Man standing with large log cut from bubinga tree

A convincing substitute for rosewood, this beautiful lumber is now CITES protected.

Bubinga is wood derived from trees in the genus Guibourtia, named after the French pharmacologist Nicholas Jean Baptist Gaston Guibourt, who lived from 1790 to 1861. There are 16 known species of Guibourtia with 13 occurring in Africa and three in South America. Two species are commonly sold as bubinga (Guibourtia tessmanni and Guibourtia demeusei). Other trade names for wood from the genus are essingang, ovang, kevazingo and waka. Some species of Guibourtia also produce Congo copal.

Waterfall sideboard tabletop made from bubinga

Bubinga occurs through Nigeria, Cameroon, Equatorial Guinea, Central African Republic, Gabon and Democratic Republic of the Congo. It grows in swampy and inundated forests and near lakes and rivers. The tree can reach a height of 130 to 150 feet in huge girths with straight boles up to 70 feet long before the first limb. Trunks are often fluted or buttressed at the base, much like tupelo gums and cypress here in the U.S.

CITES Protected

Live edge slab of bubinga and bubinga sideboard

The trees are considered rare in their native forests. Very little information is available about the natural history of the species, and management techniques are not well understood.

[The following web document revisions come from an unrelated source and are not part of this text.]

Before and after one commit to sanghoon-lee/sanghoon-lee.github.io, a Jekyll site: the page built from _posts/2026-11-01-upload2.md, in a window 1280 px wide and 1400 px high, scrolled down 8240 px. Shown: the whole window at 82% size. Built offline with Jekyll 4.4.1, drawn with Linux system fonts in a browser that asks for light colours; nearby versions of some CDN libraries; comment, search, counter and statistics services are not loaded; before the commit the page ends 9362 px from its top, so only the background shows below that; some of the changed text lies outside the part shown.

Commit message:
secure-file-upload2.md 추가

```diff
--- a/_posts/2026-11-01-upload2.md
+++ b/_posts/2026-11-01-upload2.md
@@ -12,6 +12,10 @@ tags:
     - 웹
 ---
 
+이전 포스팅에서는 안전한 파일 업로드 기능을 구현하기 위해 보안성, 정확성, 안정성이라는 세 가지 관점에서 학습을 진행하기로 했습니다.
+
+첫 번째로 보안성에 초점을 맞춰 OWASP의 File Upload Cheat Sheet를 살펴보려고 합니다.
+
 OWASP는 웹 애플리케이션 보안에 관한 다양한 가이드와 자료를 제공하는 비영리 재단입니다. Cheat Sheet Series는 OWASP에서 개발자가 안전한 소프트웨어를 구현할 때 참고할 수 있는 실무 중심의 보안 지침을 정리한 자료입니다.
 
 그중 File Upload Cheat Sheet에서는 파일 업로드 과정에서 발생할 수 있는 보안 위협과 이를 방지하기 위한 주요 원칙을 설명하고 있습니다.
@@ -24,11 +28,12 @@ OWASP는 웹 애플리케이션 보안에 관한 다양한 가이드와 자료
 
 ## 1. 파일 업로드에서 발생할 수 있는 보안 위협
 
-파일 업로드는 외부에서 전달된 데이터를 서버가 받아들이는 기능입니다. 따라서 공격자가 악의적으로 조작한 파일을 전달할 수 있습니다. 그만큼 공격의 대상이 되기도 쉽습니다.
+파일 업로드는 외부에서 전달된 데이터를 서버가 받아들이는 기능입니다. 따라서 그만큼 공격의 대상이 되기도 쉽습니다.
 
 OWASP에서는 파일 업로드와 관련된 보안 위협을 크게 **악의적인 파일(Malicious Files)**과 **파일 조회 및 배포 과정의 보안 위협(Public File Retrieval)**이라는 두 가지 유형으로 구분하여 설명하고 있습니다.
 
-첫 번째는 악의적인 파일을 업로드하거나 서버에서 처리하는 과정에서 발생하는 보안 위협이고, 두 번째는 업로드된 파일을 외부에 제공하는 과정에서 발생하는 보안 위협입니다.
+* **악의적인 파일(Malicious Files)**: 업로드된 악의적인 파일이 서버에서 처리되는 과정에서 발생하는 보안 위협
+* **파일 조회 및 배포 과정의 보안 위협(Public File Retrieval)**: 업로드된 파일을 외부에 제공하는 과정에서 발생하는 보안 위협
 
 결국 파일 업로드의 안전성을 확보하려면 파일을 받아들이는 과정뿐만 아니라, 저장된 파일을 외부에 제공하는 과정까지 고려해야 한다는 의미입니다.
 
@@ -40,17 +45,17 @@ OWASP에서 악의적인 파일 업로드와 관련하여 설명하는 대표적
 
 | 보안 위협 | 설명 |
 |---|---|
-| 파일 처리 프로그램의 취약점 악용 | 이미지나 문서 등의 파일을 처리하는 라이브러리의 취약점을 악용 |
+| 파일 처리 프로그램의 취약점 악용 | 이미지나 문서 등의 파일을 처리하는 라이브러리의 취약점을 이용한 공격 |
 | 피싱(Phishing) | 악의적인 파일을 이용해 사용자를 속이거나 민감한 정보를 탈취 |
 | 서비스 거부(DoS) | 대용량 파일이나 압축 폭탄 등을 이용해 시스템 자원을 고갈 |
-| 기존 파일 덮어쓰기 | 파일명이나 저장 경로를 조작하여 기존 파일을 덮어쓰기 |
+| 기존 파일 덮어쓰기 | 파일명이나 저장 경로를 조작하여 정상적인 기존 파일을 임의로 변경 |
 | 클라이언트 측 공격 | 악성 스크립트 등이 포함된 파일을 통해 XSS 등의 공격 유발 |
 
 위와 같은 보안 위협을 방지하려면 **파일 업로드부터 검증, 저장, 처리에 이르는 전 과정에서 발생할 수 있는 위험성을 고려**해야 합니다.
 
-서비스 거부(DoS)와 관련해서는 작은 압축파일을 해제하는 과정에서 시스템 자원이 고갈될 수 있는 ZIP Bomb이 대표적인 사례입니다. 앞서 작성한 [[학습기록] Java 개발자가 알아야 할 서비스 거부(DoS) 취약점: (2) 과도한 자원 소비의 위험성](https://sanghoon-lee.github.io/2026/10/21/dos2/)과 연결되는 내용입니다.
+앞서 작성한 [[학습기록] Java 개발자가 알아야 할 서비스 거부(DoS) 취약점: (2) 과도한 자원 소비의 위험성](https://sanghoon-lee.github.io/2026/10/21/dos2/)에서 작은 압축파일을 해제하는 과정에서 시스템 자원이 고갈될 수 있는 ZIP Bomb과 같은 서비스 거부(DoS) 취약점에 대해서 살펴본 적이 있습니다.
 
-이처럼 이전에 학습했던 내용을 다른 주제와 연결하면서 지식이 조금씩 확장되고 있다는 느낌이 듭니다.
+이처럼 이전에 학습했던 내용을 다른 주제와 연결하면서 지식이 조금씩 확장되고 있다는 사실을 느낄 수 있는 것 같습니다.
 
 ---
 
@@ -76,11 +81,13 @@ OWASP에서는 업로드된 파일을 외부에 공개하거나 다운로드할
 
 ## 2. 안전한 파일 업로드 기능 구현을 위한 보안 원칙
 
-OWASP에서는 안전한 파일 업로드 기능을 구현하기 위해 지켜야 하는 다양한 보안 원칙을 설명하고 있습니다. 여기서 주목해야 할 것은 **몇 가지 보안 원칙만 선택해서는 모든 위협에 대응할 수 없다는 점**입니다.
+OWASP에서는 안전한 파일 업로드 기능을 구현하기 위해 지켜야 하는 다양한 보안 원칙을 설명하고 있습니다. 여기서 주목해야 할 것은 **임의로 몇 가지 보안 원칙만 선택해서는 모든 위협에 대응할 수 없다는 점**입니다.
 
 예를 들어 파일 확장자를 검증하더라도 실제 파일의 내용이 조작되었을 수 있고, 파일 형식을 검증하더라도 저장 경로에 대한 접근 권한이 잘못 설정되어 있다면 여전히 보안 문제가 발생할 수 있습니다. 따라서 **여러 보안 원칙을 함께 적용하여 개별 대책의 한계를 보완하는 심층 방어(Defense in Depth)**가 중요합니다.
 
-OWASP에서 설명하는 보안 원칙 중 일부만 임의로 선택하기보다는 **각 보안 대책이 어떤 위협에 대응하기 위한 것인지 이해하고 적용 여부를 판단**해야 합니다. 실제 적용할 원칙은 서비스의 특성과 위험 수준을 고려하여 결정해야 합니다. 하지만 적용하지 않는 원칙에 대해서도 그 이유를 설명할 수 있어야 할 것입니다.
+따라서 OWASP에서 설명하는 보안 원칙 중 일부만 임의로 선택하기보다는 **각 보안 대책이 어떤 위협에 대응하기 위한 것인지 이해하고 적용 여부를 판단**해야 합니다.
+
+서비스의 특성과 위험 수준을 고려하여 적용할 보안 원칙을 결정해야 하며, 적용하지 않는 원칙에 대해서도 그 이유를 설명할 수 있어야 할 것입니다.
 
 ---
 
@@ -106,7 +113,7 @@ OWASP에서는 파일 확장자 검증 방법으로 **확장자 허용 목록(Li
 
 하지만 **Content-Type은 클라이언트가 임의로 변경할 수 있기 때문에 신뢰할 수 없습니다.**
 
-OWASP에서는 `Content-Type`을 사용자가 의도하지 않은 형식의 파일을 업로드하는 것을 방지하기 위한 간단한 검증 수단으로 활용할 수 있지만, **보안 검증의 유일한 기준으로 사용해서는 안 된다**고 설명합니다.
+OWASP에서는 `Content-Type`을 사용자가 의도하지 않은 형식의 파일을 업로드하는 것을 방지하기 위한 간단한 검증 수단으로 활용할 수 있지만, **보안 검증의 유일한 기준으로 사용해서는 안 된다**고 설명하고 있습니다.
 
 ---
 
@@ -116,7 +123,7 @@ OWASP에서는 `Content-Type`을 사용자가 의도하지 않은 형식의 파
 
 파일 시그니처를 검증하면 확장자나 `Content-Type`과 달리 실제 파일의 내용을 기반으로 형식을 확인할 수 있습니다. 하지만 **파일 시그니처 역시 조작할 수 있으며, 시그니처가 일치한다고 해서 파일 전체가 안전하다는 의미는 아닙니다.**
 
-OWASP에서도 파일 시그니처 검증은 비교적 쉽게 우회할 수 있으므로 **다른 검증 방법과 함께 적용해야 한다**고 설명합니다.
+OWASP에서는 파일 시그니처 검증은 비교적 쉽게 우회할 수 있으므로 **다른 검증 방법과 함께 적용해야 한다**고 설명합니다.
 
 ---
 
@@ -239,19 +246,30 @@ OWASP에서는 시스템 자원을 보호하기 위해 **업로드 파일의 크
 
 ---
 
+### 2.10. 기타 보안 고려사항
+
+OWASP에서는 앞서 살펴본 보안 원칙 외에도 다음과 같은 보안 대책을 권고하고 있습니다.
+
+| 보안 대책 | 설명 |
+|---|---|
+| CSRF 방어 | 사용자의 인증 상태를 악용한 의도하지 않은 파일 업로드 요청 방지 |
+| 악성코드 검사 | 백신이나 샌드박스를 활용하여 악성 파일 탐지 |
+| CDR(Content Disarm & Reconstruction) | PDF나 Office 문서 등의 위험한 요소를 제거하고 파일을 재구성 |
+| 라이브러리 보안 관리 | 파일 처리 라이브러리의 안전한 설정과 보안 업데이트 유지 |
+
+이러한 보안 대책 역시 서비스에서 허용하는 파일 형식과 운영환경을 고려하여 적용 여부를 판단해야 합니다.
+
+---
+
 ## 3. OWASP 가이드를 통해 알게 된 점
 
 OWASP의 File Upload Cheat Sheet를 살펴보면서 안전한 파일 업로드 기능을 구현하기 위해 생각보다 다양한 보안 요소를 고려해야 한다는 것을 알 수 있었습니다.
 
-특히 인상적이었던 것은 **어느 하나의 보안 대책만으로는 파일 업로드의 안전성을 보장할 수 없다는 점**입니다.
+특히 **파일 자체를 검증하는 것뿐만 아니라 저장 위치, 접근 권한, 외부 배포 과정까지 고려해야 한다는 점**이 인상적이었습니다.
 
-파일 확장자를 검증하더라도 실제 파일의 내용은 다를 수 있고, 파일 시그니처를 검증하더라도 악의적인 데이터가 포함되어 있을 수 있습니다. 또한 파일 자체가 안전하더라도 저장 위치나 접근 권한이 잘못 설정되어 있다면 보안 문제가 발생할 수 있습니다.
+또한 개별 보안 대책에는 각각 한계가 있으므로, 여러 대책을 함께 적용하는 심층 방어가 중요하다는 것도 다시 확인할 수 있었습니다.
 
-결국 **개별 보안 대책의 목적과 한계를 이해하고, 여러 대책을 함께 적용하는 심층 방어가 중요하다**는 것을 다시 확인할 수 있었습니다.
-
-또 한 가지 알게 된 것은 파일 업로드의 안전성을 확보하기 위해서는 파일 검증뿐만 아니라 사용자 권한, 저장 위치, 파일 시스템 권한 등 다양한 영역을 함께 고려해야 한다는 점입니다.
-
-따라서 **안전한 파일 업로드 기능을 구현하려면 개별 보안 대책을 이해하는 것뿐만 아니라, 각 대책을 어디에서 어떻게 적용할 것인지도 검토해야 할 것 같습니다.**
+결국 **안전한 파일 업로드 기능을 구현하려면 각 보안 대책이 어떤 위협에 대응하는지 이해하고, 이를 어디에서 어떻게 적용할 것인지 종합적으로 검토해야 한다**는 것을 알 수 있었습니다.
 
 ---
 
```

This fact enhances the potential for rapid depletion of bubinga from the equatorial African forests. The problem is compounded by a high demand in China for bubinga as a substitute for rosewood.

Principally for that reason, three Guibourtia species were added to the Convention on International Trade in Endangered Species (CITES) Appendix II, effective January 2, 2017, as at-risk. Small amounts of bubinga are still permitted for personal use, but commercial, international trade of the lumber and products made from it are now closely regulated.

Shop Score Card

Uses: Fine furniture, carvings, inlays, flooring, tool handles, workbenches, veneer and for other purposes as a convincing rosewood substitute.

Hardness: Hard, resists bending and denting.

Country of Origin: West and central Africa.

Workability: Coarse, open grain is sometimes straight but often swirling and interlocked, which mandates sharp cutting edges. Glues well.

Finishing: Readily accepts common topcoats without special finishing considerations; polishes to a fine surface finish.

Cost: Expensive, given limited availability.